Painswick “Queen of the Cotswolds”

Painswick, self-styled “Queen of the Cotswolds” overlooks another of the 5 valleys between Stroud and Cloucester. Its narrow streets and architecture have a quaint English charm. New Street was built in 1428 at the height of the medieval wool trade, its oldest extant building, built in 1478, is reputed to be oldest building having housed a post office in Britain. We had spent 4 hours exploring the adjacent Slad Valley on foot and were a little footsore as we approached town from Painswick Valley, climbing along Stamage’s lane bounded by homes built of mellow Cotswold stone. It seemed a lovely, quiet, little town, its back streets were nearly devoid of traffic, and most of its shops were closed for the day. We parked and walked a little further up the hill to New Street only to discover bumper to bumper traffic creeping through town. The A46 connecting Stroud and Cheltenham funnels traffic through this 540-year old street, a street designed for carts and wagons, not modern SUVs and transport trucks. We retreated to Friday Street, a quiet, one lane passage where we found Olivas Delicatessen and relaxed over coffee and cake before setting off to explore the quiet back streets and the church of St Mary. Best known for its 99 ancient Yew trees, chest tombs, and imposing wool church, the highlight for me was  the children using toppled headstones as launching pads in their attempts to fly.
A Sense of Place:  Travel, Photography, and Photo-art
by David E. Moon
© David E. Moon, 2014  All rights reserved
Slideshow Slideshow

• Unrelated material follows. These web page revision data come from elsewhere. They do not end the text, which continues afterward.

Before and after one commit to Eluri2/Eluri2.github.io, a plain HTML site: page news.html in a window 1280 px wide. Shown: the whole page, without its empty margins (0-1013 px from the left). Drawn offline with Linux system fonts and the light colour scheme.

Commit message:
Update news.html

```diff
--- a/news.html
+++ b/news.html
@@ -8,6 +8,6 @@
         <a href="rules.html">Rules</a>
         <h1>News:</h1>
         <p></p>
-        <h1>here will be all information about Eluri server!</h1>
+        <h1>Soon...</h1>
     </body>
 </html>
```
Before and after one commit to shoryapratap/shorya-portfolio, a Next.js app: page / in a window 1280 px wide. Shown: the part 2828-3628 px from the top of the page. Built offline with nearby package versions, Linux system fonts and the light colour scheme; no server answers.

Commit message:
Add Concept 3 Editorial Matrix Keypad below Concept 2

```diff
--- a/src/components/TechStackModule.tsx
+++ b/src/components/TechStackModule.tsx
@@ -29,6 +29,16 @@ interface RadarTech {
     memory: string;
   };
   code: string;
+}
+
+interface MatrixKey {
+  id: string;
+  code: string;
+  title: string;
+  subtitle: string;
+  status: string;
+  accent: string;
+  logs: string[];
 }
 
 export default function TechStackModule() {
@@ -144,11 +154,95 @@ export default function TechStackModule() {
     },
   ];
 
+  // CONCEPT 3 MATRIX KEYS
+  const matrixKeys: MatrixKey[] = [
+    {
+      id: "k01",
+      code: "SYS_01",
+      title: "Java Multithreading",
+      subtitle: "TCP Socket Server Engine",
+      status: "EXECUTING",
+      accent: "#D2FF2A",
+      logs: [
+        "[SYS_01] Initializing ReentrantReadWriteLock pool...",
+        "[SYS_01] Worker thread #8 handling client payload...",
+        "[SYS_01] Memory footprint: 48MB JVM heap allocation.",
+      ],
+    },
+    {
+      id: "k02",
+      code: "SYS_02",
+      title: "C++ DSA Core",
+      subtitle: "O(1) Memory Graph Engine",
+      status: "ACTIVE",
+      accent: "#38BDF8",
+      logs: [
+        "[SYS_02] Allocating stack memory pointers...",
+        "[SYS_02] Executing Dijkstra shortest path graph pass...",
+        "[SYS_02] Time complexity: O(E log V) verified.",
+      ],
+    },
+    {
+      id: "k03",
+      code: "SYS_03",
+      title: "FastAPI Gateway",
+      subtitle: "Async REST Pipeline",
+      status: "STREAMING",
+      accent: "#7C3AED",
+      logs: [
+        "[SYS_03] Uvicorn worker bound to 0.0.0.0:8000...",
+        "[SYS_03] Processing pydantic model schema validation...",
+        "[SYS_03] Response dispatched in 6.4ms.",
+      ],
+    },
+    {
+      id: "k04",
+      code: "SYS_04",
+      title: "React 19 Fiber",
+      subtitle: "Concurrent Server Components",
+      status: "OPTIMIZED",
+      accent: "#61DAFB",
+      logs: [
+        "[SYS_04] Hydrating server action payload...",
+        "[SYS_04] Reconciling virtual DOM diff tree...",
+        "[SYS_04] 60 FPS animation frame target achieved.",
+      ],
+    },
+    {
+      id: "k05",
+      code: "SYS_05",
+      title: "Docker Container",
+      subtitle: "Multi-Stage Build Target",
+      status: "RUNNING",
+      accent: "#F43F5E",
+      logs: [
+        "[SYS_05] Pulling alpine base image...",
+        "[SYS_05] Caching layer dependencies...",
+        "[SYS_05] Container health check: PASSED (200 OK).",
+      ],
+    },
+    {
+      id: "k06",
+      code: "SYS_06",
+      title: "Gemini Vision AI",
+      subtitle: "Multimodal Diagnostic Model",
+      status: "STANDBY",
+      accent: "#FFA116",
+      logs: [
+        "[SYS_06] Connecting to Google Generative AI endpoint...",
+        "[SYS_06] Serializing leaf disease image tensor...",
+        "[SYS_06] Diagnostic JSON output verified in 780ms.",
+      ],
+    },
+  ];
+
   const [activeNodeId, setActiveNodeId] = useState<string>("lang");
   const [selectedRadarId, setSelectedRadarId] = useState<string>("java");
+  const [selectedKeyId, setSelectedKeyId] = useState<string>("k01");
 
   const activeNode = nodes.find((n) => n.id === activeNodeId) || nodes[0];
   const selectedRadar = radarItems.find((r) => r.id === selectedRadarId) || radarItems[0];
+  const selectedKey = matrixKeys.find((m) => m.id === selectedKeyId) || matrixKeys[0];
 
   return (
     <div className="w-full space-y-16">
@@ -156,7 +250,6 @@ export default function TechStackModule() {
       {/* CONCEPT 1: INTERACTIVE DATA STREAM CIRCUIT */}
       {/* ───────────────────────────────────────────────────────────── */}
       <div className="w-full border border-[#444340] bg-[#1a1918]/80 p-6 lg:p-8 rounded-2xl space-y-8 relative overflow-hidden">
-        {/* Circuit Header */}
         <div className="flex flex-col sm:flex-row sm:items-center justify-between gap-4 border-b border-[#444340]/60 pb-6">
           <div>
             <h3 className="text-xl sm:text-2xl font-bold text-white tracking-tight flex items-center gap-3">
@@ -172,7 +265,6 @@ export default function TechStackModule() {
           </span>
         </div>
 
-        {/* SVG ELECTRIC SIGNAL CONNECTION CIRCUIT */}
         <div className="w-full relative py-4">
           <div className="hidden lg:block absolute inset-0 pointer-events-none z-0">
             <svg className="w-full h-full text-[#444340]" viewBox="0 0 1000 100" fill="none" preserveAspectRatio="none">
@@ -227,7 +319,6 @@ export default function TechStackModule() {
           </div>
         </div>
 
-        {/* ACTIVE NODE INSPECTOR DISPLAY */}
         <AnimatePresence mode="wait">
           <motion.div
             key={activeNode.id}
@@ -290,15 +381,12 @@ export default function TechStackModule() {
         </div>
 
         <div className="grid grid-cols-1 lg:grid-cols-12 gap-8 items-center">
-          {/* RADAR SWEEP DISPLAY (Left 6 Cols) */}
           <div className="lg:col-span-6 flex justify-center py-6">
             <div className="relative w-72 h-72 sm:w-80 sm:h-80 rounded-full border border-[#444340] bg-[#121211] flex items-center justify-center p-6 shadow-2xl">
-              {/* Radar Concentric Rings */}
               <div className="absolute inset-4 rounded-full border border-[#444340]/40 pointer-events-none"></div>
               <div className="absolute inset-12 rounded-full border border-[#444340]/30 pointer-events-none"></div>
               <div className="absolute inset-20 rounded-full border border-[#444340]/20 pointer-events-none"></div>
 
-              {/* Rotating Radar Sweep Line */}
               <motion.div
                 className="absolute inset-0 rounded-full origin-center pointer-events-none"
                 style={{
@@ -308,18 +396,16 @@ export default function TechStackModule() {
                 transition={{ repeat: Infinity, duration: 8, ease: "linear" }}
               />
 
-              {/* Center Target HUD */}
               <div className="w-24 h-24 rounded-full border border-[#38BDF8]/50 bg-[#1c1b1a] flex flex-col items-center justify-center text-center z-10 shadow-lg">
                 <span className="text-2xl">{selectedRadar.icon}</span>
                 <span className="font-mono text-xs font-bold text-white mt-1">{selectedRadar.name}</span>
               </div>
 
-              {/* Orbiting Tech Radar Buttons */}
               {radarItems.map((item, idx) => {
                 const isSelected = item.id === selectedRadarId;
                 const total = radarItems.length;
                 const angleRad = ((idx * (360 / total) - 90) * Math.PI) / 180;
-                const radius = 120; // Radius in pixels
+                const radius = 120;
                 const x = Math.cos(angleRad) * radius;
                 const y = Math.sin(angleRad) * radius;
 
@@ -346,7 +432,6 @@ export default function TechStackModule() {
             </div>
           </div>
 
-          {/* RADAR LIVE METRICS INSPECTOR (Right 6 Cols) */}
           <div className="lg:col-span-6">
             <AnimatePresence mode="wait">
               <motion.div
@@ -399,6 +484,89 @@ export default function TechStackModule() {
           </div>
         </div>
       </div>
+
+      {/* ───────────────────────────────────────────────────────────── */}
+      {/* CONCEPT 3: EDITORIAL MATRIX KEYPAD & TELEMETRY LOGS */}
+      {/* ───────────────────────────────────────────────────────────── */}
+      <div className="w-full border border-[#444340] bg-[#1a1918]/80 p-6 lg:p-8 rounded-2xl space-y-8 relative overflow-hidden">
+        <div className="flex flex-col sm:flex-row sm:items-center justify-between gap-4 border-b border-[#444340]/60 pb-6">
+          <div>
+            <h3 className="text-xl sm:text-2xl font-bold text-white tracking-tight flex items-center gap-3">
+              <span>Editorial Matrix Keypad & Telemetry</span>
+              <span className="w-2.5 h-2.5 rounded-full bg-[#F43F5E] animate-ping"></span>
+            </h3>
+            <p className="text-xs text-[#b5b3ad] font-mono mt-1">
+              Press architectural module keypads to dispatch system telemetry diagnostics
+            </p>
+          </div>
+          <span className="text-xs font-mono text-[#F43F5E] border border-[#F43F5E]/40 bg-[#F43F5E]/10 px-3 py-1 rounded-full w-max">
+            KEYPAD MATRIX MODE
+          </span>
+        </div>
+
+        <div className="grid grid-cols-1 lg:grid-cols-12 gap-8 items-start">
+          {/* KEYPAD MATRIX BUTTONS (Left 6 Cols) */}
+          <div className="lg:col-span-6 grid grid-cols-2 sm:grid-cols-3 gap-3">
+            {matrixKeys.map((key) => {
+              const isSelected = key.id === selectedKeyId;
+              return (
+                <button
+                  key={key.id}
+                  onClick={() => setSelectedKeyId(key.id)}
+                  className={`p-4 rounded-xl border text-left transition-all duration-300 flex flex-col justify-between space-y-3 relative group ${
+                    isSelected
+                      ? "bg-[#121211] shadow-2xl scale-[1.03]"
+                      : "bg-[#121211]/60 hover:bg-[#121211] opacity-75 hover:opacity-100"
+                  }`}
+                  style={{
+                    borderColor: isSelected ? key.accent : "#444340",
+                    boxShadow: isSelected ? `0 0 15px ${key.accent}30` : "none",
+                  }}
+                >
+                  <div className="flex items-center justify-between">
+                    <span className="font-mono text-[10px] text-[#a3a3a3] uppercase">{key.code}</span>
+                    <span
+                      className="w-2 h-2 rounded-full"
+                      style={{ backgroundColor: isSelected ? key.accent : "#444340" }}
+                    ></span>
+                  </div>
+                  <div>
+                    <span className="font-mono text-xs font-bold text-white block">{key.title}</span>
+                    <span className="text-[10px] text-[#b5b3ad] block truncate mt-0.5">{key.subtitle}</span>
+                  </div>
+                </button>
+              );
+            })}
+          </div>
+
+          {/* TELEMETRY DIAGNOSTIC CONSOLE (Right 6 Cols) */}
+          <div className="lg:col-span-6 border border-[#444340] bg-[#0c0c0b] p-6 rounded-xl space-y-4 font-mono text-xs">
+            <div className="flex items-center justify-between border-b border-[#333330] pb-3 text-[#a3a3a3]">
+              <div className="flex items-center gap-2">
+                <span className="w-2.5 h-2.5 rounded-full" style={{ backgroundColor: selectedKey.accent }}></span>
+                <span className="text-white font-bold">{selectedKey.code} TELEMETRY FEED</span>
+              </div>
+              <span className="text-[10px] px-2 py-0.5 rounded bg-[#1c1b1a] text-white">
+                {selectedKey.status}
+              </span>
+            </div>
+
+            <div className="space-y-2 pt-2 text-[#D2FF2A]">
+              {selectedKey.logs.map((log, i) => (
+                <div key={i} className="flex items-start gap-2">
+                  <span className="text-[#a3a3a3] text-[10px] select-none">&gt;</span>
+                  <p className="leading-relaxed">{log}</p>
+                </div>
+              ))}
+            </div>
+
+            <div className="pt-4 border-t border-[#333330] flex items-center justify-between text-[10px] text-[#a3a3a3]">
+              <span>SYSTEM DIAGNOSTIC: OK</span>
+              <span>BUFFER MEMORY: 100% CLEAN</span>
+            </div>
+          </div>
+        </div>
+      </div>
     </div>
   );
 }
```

Painswick “Queen of the Cotswolds”

Painswick, self-styled “Queen of the Cotswolds” overlooks another of the 5 valleys between Stroud and Cloucester. Its narrow streets and architecture have a quaint English charm. New Street was built in 1428 at the height of the medieval wool trade, its oldest extant building, built in 1478, is reputed to be oldest building having housed a post office in Britain. We had spent 4 hours exploring the adjacent Slad Valley on foot and were a little footsore as we approached town from Painswick Valley, climbing along Stamage’s lane bounded by homes built of mellow Cotswold stone. It seemed a lovely, quiet, little town, its back streets were nearly devoid of traffic, and most of its shops were closed for the day. We parked and walked a little further up the hill to New Street only to discover bumper to bumper traffic creeping through town. The A46 connecting Stroud and Cheltenham funnels traffic through this 540-year old street, a street designed for carts and wagons, not modern SUVs and transport trucks. We retreated to Friday Street, a quiet, one lane passage where we found Olivas Delicatessen and relaxed over coffee and cake before setting off to explore the quiet back streets and the church of St Mary. Best known for its 99 ancient Yew trees, chest tombs, and imposing wool church, the highlight for me was  the children using toppled headstones as launching pads in their attempts to fly.
A Sense of Place:  Travel, Photography, and Photo-art
© David E. Moon, 2014  All rights reserved
Slideshow Slideshow